Kamakshi Bharathan, Sr. Brand Strategist, ABND Consumer Practice
As we grow and evolve as a race, as we become more accepting and embrace our differences, brands too are acknowledging this change.
From a time when home appliances spoke only to the woman, to now where Ariel encourages men to share the load, we have moved forward in terms of mindsets. Beauty and fashion brands no longer use a specific body type or gender and are now catering to a wider audience. FMCG brands like Brooke Bond and Tanishq have broken through religious stereotypes with their advertising. Cadbury’s shows a beautiful bond between a young boy and his house help and how he leaves her a bar of chocolate in his trousers for her to find as a token of his appreciation.

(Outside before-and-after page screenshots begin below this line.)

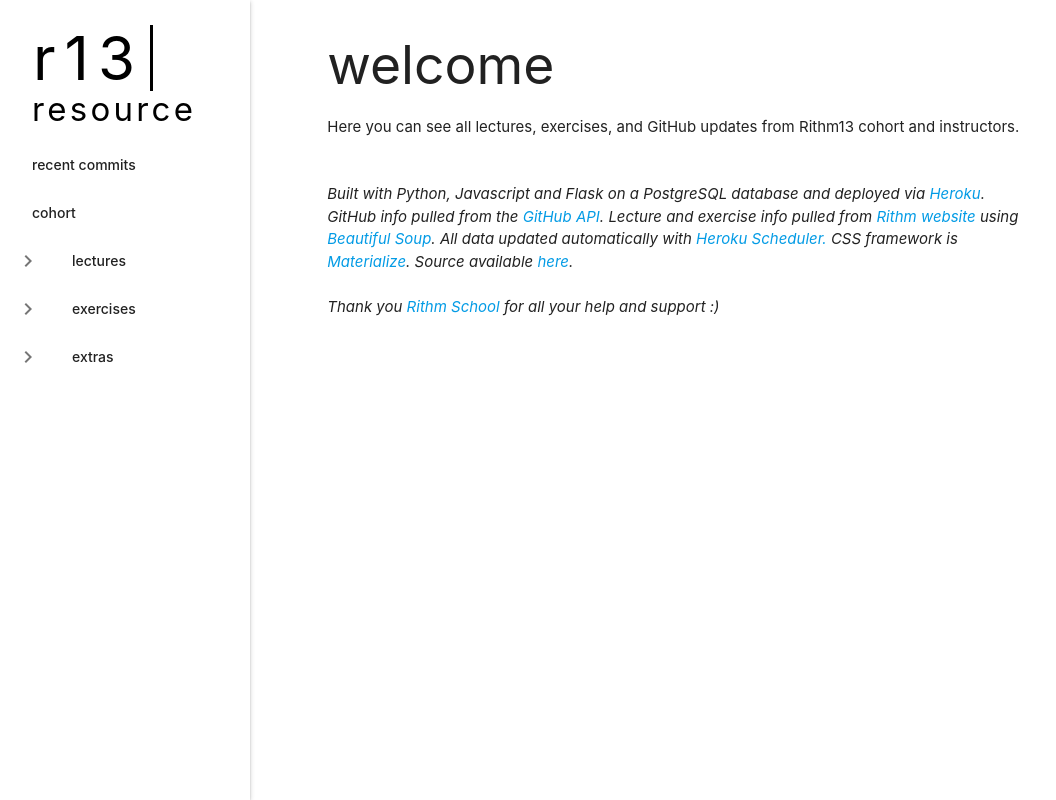
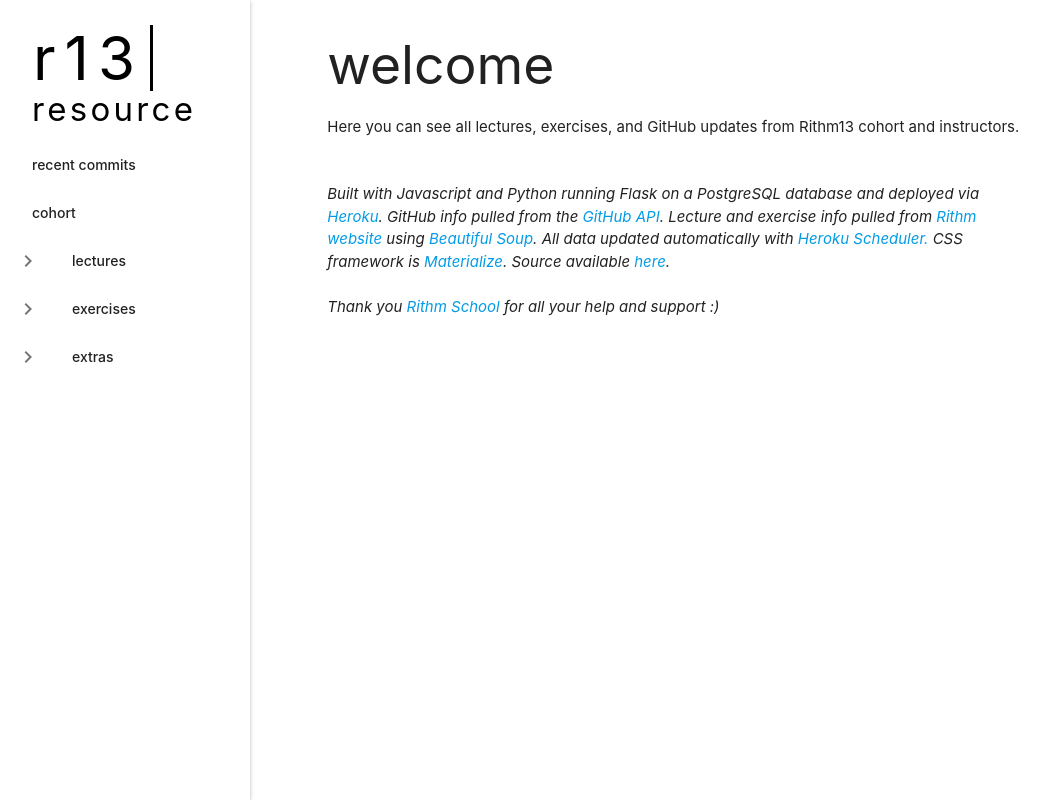
Before and after one commit to chrismartinio/r13resource, a Flask app: page / in a window 1280 px wide. Shown: the whole page, without its empty margins (0-1056 px from the left). Run offline with Flask 2, Linux system fonts and the light colour scheme; data that the repository does not hold is empty; some libraries are stand-ins or nearby versions.

Commit message:
msg update

```diff
--- a/templates/index.html
+++ b/templates/index.html
@@ -13,7 +13,7 @@
 
     <!-- <h5><i>site info</i></h5> -->
 
-    <p><i>Built with Python, Javascript and Flask on a PostgreSQL database and deployed via
+    <p><i>Built with Javascript and Python running Flask on a PostgreSQL database and deployed via
       <a target="_blank" href="https://dashboard.heroku.com/apps">Heroku</a>. GitHub info pulled from
       the <a target="_blank" href="https://developer.github.com/v3/">GitHub API</a>. Lecture and exercise
       info pulled from <a target="_blank" href="http://curric.rithmschool.com/r13/lectures/">Rithm website</a>
```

HSBC has encouraged companies to allocate one seat for the LGBTQIA community.
While all these are a step in the right direction, I often wonder if these are an eye wash and just a way to brush deeper issues under the carpet.
A few years ago, while looking to purchase a house, a well-known real estate brand proudly told my husband and me that they do not sell or rent to a specific community. Members of the LGBTQIA community still struggle with basic things such as opening bank accounts or availing of loans. Indian joint families still struggle with the woman of the house bearing all domestic responsibilities and are frowned upon if they are career minded.
Single parents struggle with school admissions, older folks are laughed upon if they want to continue working post-retirement. An UBER driver, an elderly gentleman who used to drive a kaali peeli, in a spanking new car proudly told me how his son had got him this car so the father could continue working but be comfortable at the same time. But these examples are few and rare to come across.
Very few organisations and brands recognise real-world problems or are willing to take on the onus to advocate them. At a job interview, I was asked if I struggle with anxiety or similar health issues. The reason being the organisation would then work around that accordingly. This was a pleasant surprise. Menstrual leave is now a reality across the world. Restaurants like Ishara and Mirchi and Mime only hire the physically disabled.
While writing content for a client’s website, I mentioned them being an inclusive organisation. Their response was that while we would like to be, now we are not. And it was not a conscious choice, it was just the way things were. And that’s okay.
Which brings us to the question of what does being inclusive mean for your brand? Just like no two pizza parlour toppings are the same, or the chicory in your coffee brands are not the same being an inclusive brand means different things for different organisations.
For some it could be at a policy level, for others it could be in the products or services they offer. Every brand needs to think about how it can be inclusive and how it ties in with its existing brand values. For example, for a brand like Dove, the real beauty campaign was a natural progression in the right direction. Being an inclusive brand just doesn’t mean celebrating things like pride month on social media, it must be deep-rooted and woven into the essence of the brand itself.
Building an inclusive brand is something as simple as Starbucks now including vegan in their menu options.
For this to be sustainable, the brand needs to ensure it doesn’t depart from its essential character and can commit to the factors that make it inclusive. It can be baby steps. What matters is brands start making that move.